In his cogent, thoughtful post Exploring Boycott Divestment and Sanctions (posted before the attack on the flotilla) for Tikkun, Peter Marmorek characterized the anticipated confrontation between the flotilla and the Israeli Government as "a lose-lose situation" for Israel.
And as zunguzungu quoted Margaret Atwood's tersely comment today:
Margaret Atwood: “Bet on Gov’t of Israel to act sanely, humanely, & in own best interests re: Gaza Aid Flotilla. Lost bet.”The prize, by the way, was a cool $1 mil., which she shared with Amitav Ghosh. She accepted it less than a month ago. In accepting it, she was betting, as notes in her comment, that Israel would act "sanely and humanely."
The government of Israel has, as usual, been lying about what happened. (They're just like the US (and many, many police departments) in that respect, aren't they.) Here's some of what the Guardian says about the commando assault:
Survivors of the Israeli assault on a flotilla carrying relief supplies to Gaza returned to Greece and Turkey today, giving the first eyewitness accounts of the raid in which at least 10 people died.There's more, so go check out the article here. Of course Israel's Interior Ministry confiscated cameras and cell phones as soon as they could get their hands of them-- elimination of photos documenting what really happened is these days more important than silencing witnesses, since images tend to make a great impact on the world than voices speaking mere words.
"It was extremely bad and very tough clashes took place. The Mavi Marmara is filled with blood," said Cetin, whose husband is the Mavi Marmara's chief engineer.
She told reporters that she and her child hid in the bathroom of their cabin during the confrontation. "The operation started immediately with firing. First it was warning shots, but when the Mavi Marmara wouldn't stop these warnings turned into an attack," she said.
"There were sound and smoke bombs and later they used gas bombs. Following the bombings they started to come on board from helicopters."

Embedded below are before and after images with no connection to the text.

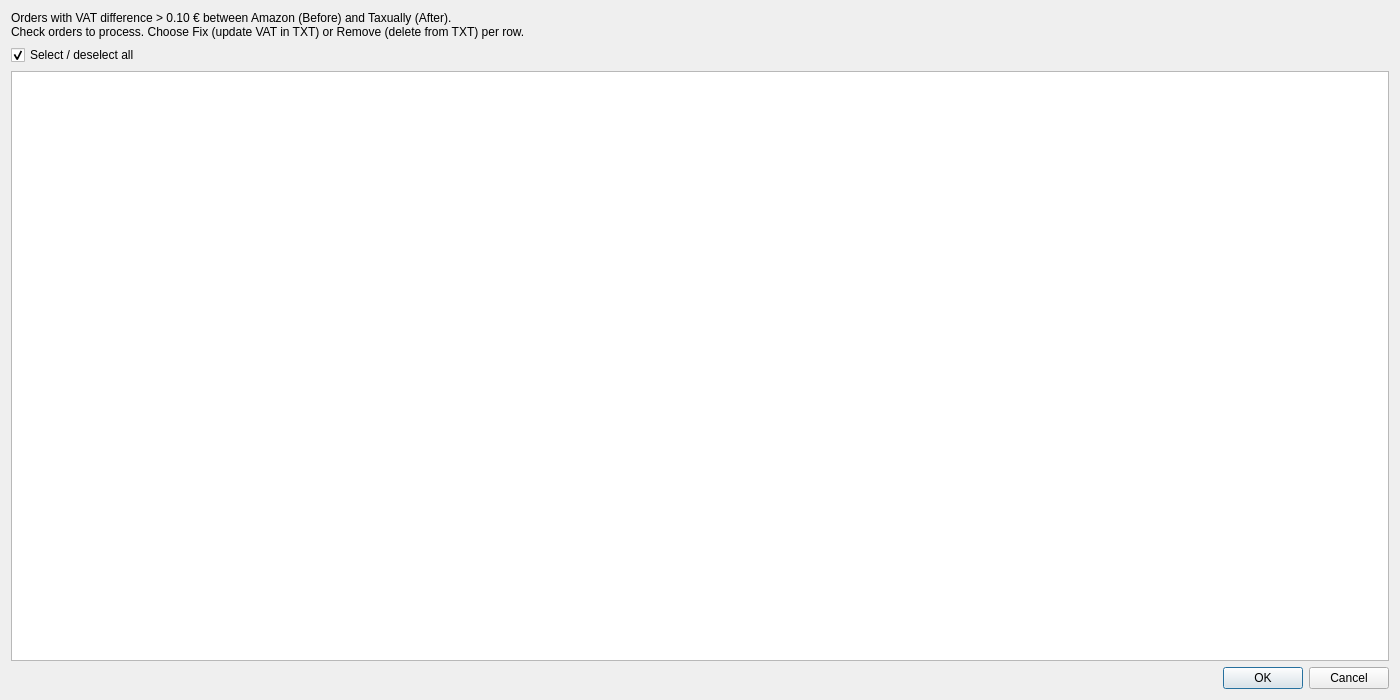
The window that AmzBooks/gui/dialogs/DialogValidOrders.ui (icingerpower/AmzBooks) describes before a commit, drawn with Qt 5.
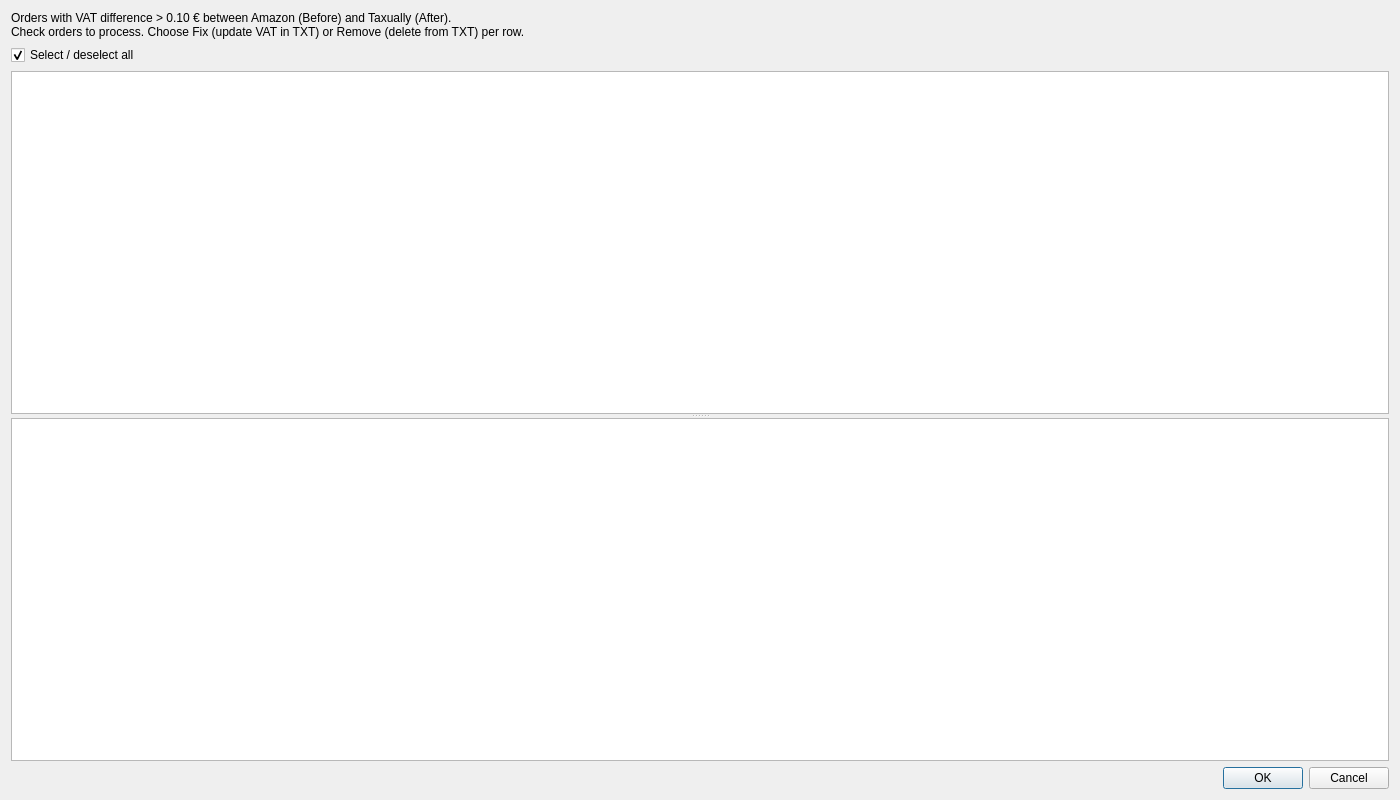
The same window after the commit.

Commit message: Added copiable totals in the fix vat dialog.

The edit to the form file:
```diff
--- a/AmzBooks/gui/dialogs/DialogValidOrders.ui
+++ b/AmzBooks/gui/dialogs/DialogValidOrders.ui
@@ -7,7 +7,7 @@
     <x>0</x>
     <y>0</y>
     <width>1400</width>
-    <height>700</height>
+    <height>800</height>
    </rect>
   </property>
   <property name="windowTitle">
@@ -60,6 +60,10 @@
     </layout>
    </item>
    <item>
+    <widget class="QSplitter" name="splitter">
+     <property name="orientation">
+      <enum>Qt::Orientation::Vertical</enum>
+     </property>
     <widget class="QTableView" name="tableView">
      <property name="sortingEnabled">
       <bool>true</bool>
@@ -67,6 +71,12 @@
      <property name="selectionBehavior">
       <enum>QAbstractItemView::SelectionBehavior::SelectRows</enum>
      </property>
+     </widget>
+     <widget class="QTableView" name="tableViewSummary">
+      <property name="selectionBehavior">
+       <enum>QAbstractItemView::SelectionBehavior::SelectRows</enum>
+      </property>
+     </widget>
     </widget>
    </item>
    <item>
```
Lines whose indentation alone changed are shown as unchanged. The commit also changes 5 other files.
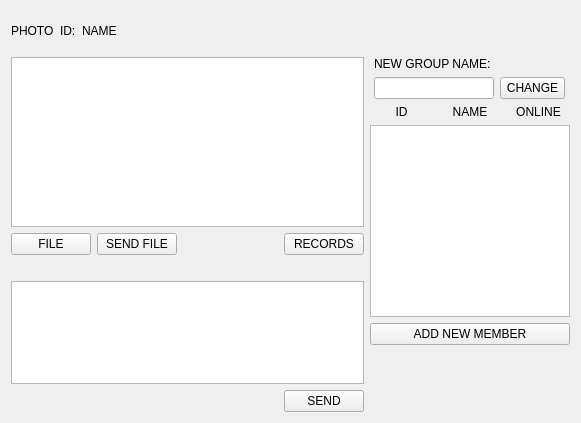
First picture: the form in Chat0.1/chat/group_chat.ui, repository bitlinux/qtchat, before the edit.
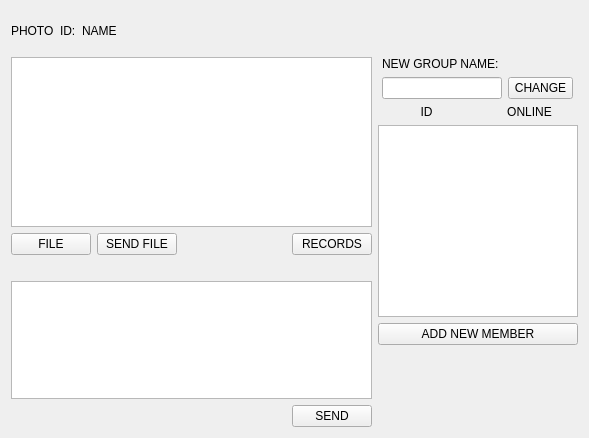
Second picture: the form after the edit.

What changed in the file:
```diff
--- a/Chat0.1/chat/group_chat.ui
+++ b/Chat0.1/chat/group_chat.ui
@@ -6,8 +6,8 @@
    <rect>
     <x>0</x>
     <y>0</y>
-    <width>581</width>
-    <height>423</height>
+    <width>589</width>
+    <height>438</height>
    </rect>
   </property>
   <property name="windowTitle">
@@ -263,16 +263,6 @@
              </property>
             </widget>
            </item>
-           <item>
-            <widget class="QLabel" name="label_3">
-             <property name="text">
-              <string>NAME</string>
-             </property>
-             <property name="alignment">
-              <set>Qt::AlignCenter</set>
-             </property>
-            </widget>
-           </item>
            <item>
             <widget class="QLabel" name="label_2">
              <property name="text">
```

Cetin is among a handful of Turkish activists to be released; more than 300 remain in Israeli custody. She said she agreed to extradition from Israel after she was warned that conditions in jail would be too harsh for her child.
"I am one of the first passengers to be sent home, just because I have baby. When we arrived at the Israeli port of Ashdod we were met by the Israeli interior and foreign ministry officials and police; there were no soldiers. They asked me only a few questions. But they took everything – cameras, laptops, cellphones, personal belongings including our clothes," she said.
Kutlu Tiryaki was a captain of another vessel in the flotilla. "We continuously told them we did not have weapons, we came here to bring humanitarian help and not to fight," he said.
"The attack on the Mavi Marmara came in an instant: they attacked it with 12 or 13 attack boats and also with commandos from helicopters. We heard the gunshots over our portable radio handsets, which we used to communicate with the Mavi Marmara, because our ship communication system was disrupted. There were three or four helicopters also used in the attack. We were told by Mavi Marmara their crew and civilians were being shot at and windows and doors were being broken by Israelis."
Six Greek activists who returned to Athens accused Israeli commandos of using electric shocks during the raid.
One thing you won't hear human rights workers ask is "Why do hate us?" They-- and we-- all know why that is.